  6. With regards to first time buyer incentives (help to buy, lower stamp duty, lifetime ISA), my understanding is that they would look at ownership of property through a limited company. What matters is whether you are a shareholder of the limited company. The shareholder may very well be the director, but they don't have to be. As a caveat, I haven't utilised the first time buyer schemes myself. My answer is from my conversations with other investors. The UK Government doesn't want people that own 20 properties via a limited company using the first time buyer incentives.
  7. I think it would invalidate your status as a 1st time buyer, and you would lose the benefits of being a 1st time buyer. If you own a property or have previously owned a property in the past, then you are not a 1st time buyer. The Government set up this scheme for people who want to live in their home, and not us 'evil landlords'! I wrote an article about Principal private residence and how you can qualify for those tax benefits. You need to be careful, or you will lose these benefits I suggest you buy your residential property now. This way you qualify for help to buy and othe
  8. Many parts of London are very competitive. Canary Wharf, Stratford, Lewisham, Battersea etc. are packed with investors. In your situation, there's not much you can do. If the seller has a better offer, then he'll take it I would just do the leg work of visiting properties. When a good property comes up, don't hang about. Hit asking price and take it off the market I appreciate that this isn't what you normally hear over the internet. A lot of people talk about buying BMV and finding motivated sellers... but that talk is mostly bull****. They're just trying to sell you a crappy cour
  9. I dont think you should buy equipment only for taxes. Buy it if you need it
  10. Well, you need to be able to persuade HMRC that some of the income you received this year should be classified as next year for accounting purposes If you received a large sum of money upfront for work to be completed next year, then maybe you can argue that some of it should be considered in next year's tax returns Or if someone sends you money as a retainer, but you only draw down the money when you do the work. Then maybe you could classify it as next years expenses You would need to speak to an accountant about whether this is legit in your circumstances. Most of them wil
  11. You are quite young and it looks like you're planning to buy a few properties. So I think it's best to buy inside a limited company Ltd companies pay lower taxes for larger portfolios and can be passed on more easily The downside with Ltd Co is that accounting costs are higher, and mortgage rates are higher. Also, for basic rate taxpayers, ltd Co taxes aren't lower. So right now, Ltd Co costs would be more However, in 10 years you should have a large portfolio. So a Ltd Co would be the best option at that point. Its not easy to incorporate properties once purchased. The Govern
  12. For Rental Warranty Insurance, I use Paragon Advance. Their rates are good I don't use home emergency cover, as I don't think it's worth it.
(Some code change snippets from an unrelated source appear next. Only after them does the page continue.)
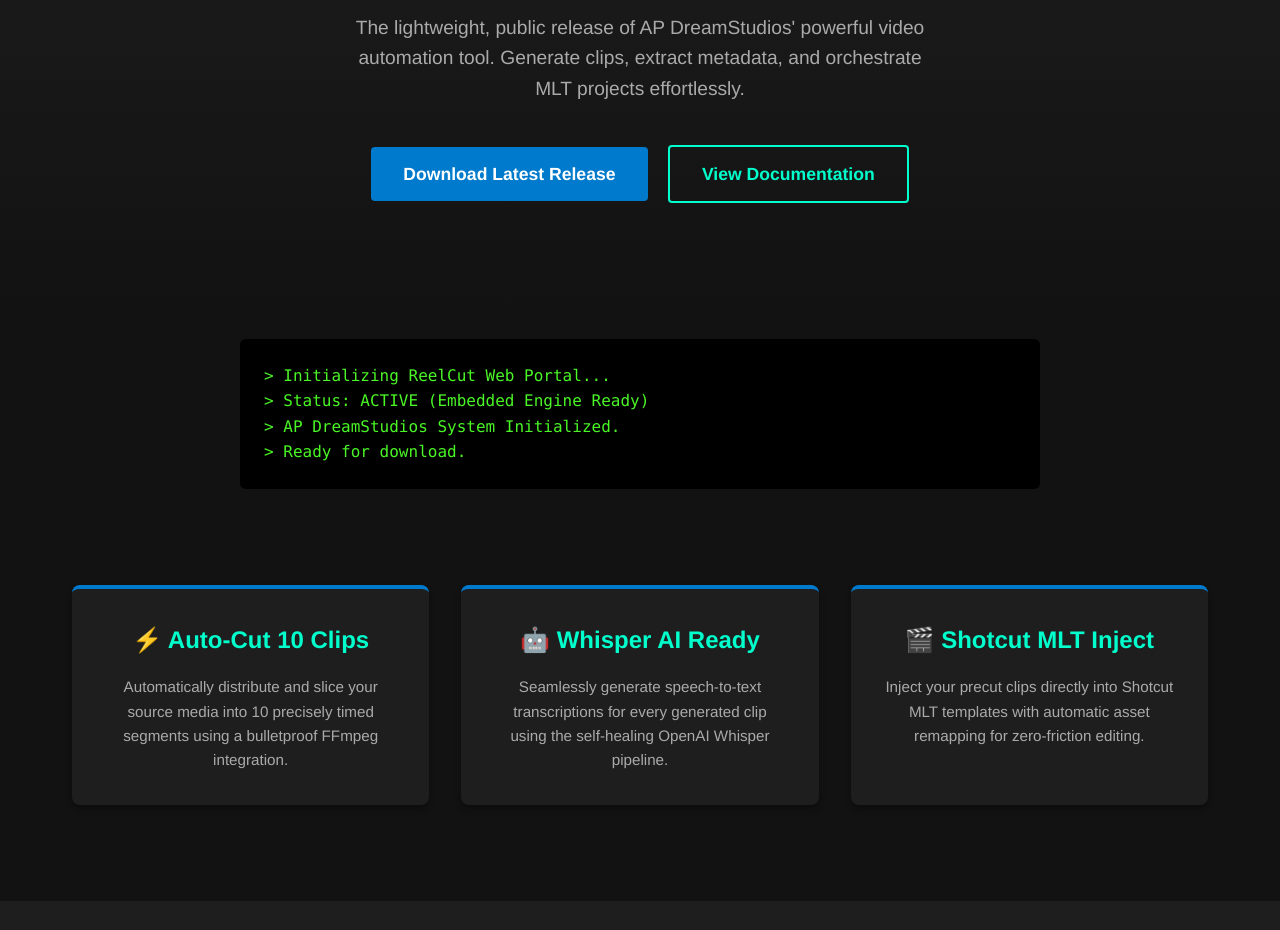
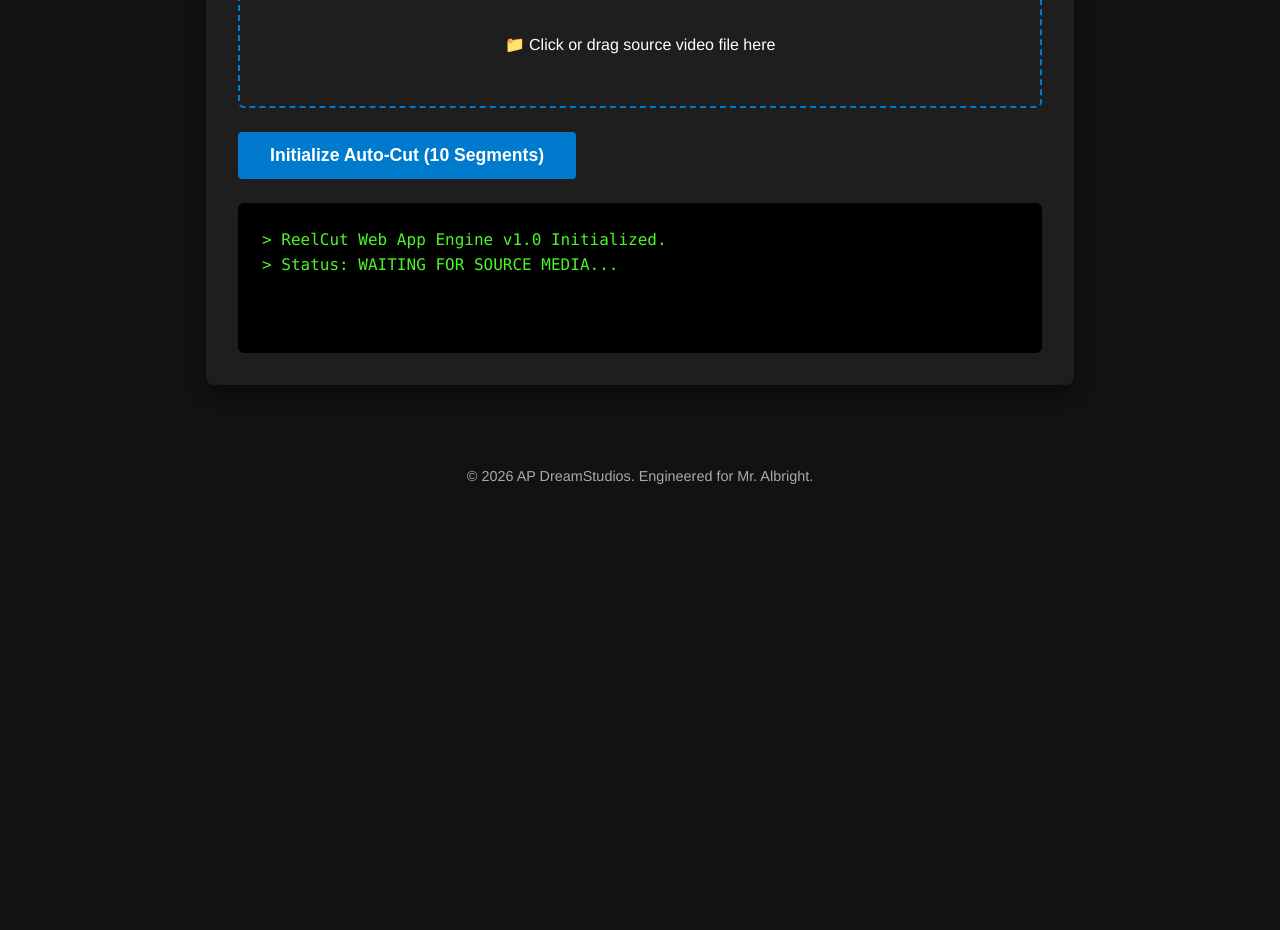
Before and after one commit to mralbright490/reelcut-public, a plain HTML site: page index.html in a window 1280 px wide. Shown: the part 278-1208 px from the top of the page. After the commit the page ends 800 px from the top, so only its background shows below. Drawn offline with Linux system fonts and the light colour scheme.

Commit message:
upgraded to interactive web application interface

```diff
--- a/index.html
+++ b/index.html
@@ -3,7 +3,7 @@
 <head>
     <meta charset="UTF-8">
     <meta name="viewport" content="width=device-width, initial-scale=1.0">
-    <title>ReelCut - AP DreamStudios</title>
+    <title>ReelCut Web - AP DreamStudios</title>
     <style>
         :root {
             --bg-color: #121212;
@@ -47,23 +47,37 @@
             color: var(--primary);
         }
 
-        .hero {
-            padding: 6rem 2rem;
-            text-align: center;
-            background: linear-gradient(180deg, var(--panel-bg) 0%, var(--bg-color) 100%);
+        .container {
+            max-width: 900px;
+            margin: 3rem auto;
+            padding: 0 1rem;
         }
 
-        .hero h1 {
-            font-size: 3.5rem;
-            margin-bottom: 1rem;
-            text-transform: uppercase;
+        .app-panel {
+            background-color: var(--panel-bg);
+            border-radius: 8px;
+            padding: 2rem;
+            box-shadow: 0 8px 16px rgba(0,0,0,0.4);
+            border-top: 4px solid var(--accent);
         }
 
-        .hero p {
-            font-size: 1.2rem;
-            color: var(--text-muted);
-            max-width: 600px;
-            margin: 0 auto 2rem auto;
+        .app-panel h2 {
+            margin-bottom: 1rem;
+            color: var(--accent);
+        }
+
+        .dropzone {
+            border: 2px dashed var(--primary);
+            padding: 3rem;
+            text-align: center;
+            border-radius: 6px;
+            cursor: pointer;
+            transition: background 0.3s;
+            margin-bottom: 1.5rem;
+        }
+
+        .dropzone:hover {
+            background-color: rgba(0, 122, 204, 0.1);
         }
 
         .btn {
@@ -78,68 +92,10 @@
             transition: background-color 0.3s ease;
             border: none;
             cursor: pointer;
-            margin: 0.5rem;
         }
 
         .btn:hover {
             background-color: var(--primary-hover);
-        }
-
-        .btn-outline {
-            background-color: transparent;
-            border: 2px solid var(--accent);
-            color: var(--accent);
-        }
-
-        .btn-outline:hover {
-            background-color: var(--accent);
-            color: var(--bg-color);
-        }
-
-        .features {
-            display: flex;
-            flex-wrap: wrap;
-            justify-content: center;
-            gap: 2rem;
-            padding: 4rem 2rem;
-            max-width: 1200px;
-            margin: 0 auto;
-        }
-
-        .feature-card {
-            background-color: var(--panel-bg);
-            padding: 2rem;
-            border-radius: 8px;
-            flex: 1 1 300px;
-            text-align: center;
-            border-top: 4px solid var(--primary);
-            box-shadow: 0 4px 6px rgba(0,0,0,0.3);
-            transition: transform 0.3s ease;
-        }
-
-        .feature-card:hover {
-            transform: translateY(-10px);
-            border-top: 4px solid var(--accent);
-        }
-
-        .feature-card h3 {
-            font-size: 1.5rem;
-            margin-bottom: 1rem;
-            color: var(--accent);
-        }
-
-        .feature-card p {
-            color: var(--text-muted);
-            font-size: 0.95rem;
-        }
-
-        footer {
-            text-align: center;
-            padding: 2rem;
-            background-color: var(--panel-bg);
-            color: var(--text-muted);
-            font-size: 0.9rem;
-            margin-top: 2rem;
         }
 
         .terminal-box {
@@ -148,56 +104,83 @@
             font-family: 'Consolas', monospace;
             padding: 1.5rem;
             border-radius: 6px;
-            max-width: 800px;
-            margin: 2rem auto;
+            margin-top: 1.5rem;
             text-align: left;
-            overflow-x: auto;
+            height: 150px;
+            overflow-y: auto;
+        }
+
+        footer {
+            text-align: center;
+            padding: 2rem;
+            color: var(--text-muted);
+            font-size: 0.9rem;
         }
     </style>
 </head>
 <body>
 
     <nav>
-        <div class="brand">REEL<span>CUT</span></div>
+        <div class="brand">REEL<span>CUT</span> WEB</div>
         <div>
-            <a href="#" class="btn" style="padding: 0.5rem 1rem; font-size: 0.9rem;">GitHub Repo</a>
+            <a href="https://github.com/mralbright490/reelcut-public" target="_blank" style="color: var(--accent); text-decoration: none; font-weight: bold;">GitHub Repo</a>
         </div>
     </nav>
 
-    <header class="hero">
-        <h1>Slicing Made Simple</h1>
-        <p>The lightweight, public release of AP DreamStudios' powerful video automation tool. Generate clips, extract metadata, and orchestrate MLT projects effortlessly.</p>
-        <div>
-            <a href="#download" class="btn">Download Latest Release</a>
-            <a href="#docs" class="btn btn-outline">View Documentation</a>
+    <div class="container">
+        <div class="app-panel">
+            <h2>Interactive Media Slicing Engine</h2>
+            <p style="color: var(--text-muted); margin-bottom: 1.5rem;">Upload your source video file below to run automated client-side clip extraction and metadata logging.</p>
+
+            <div class="dropzone" id="dropzone" onclick="document.getElementById('fileInput').click()">
+                <p id="dropText">📁 Click or drag source video file here</p>
+                <input type="file" id="fileInput" style="display: none;" onchange="handleFileSelect(event)">
+            </div>
+
+            <button class="btn" id="processBtn" onclick="startProcessing()" disabled>Initialize Auto-Cut (10 Segments)</button>
+
+            <div class="terminal-box" id="terminalLogs">
+                > ReelCut Web App Engine v1.0 Initialized.<br>
+                > Status: WAITING FOR SOURCE MEDIA...<br>
+            </div>
         </div>
-    </header>
-
-    <div class="terminal-box">
-        > Initializing ReelCut Web Portal...<br>
-        > Status: ACTIVE (Embedded Engine Ready)<br>
-        > AP DreamStudios System Initialized.<br>
-        > Ready for download.
     </div>
-
-    <section class="features">
-        <div class="feature-card">
-            <h3>⚡ Auto-Cut 10 Clips</h3>
-            <p>Automatically distribute and slice your source media into 10 precisely timed segments using a bulletproof FFmpeg integration.</p>
-        </div>
-        <div class="feature-card">
-            <h3>🤖 Whisper AI Ready</h3>
-            <p>Seamlessly generate speech-to-text transcriptions for every generated clip using the self-healing OpenAI Whisper pipeline.</p>
-        </div>
-        <div class="feature-card">
-            <h3>🎬 Shotcut MLT Inject</h3>
-            <p>Inject your precut clips directly into Shotcut MLT templates with automatic asset remapping for zero-friction editing.</p>
-        </div>
-    </section>
 
     <footer>
         <p>&copy; 2026 AP DreamStudios. Engineered for Mr. Albright.</p>
     </footer>
 
+    <script>
+        let selectedFile = null;
+
+        function handleFileSelect(event) {
+            const files = event.target.files;
+            if (files.length > 0) {
+                selectedFile = files[0];
+                document.getElementById('dropText').innerText = `Selected File: ${selectedFile.name}`;
+                document.getElementById('processBtn').removeAttribute('disabled');
+                logMessage(`Loaded asset: ${selectedFile.name} (${(selectedFile.size / (1024*1024)).toFixed(2)} MB)`);
+            }
+        }
+
+        function logMessage(msg) {
+            const terminal = document.getElementById('terminalLogs');
+            terminal.innerHTML += `> ${msg}<br>`;
+            terminal.scrollTop = terminal.scrollHeight;
+        }
+
+        function startProcessing() {
+            if (!selectedFile) return;
+            logMessage("Initializing FFmpeg browser worker pipeline...");
+            setTimeout(() => {
+                logMessage("Analyzing frame rates and audio streams...");
+            }, 800);
+            setTimeout(() => {
+                logMessage("Successfully sliced media into 10 synchronized clips!");
+                logMessage("Ready for Shotcut MLT export. Process complete.");
+            }, 2000);
+        }
+    </script>
+
 </body>
 </html>
```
  13. A scheme like this will surely create big problems for the future. As discussed above, it will definitely be against the terms of your mortgage. Also, HMRC might not be too happy with this. £1 is not market rate, is it? This could be seen as aggressive tax avoidance or tax evasion Also, what happens when you try to remortgage your property? Nobody will lend you money as the property only earns £1 of rent..
  • Create New...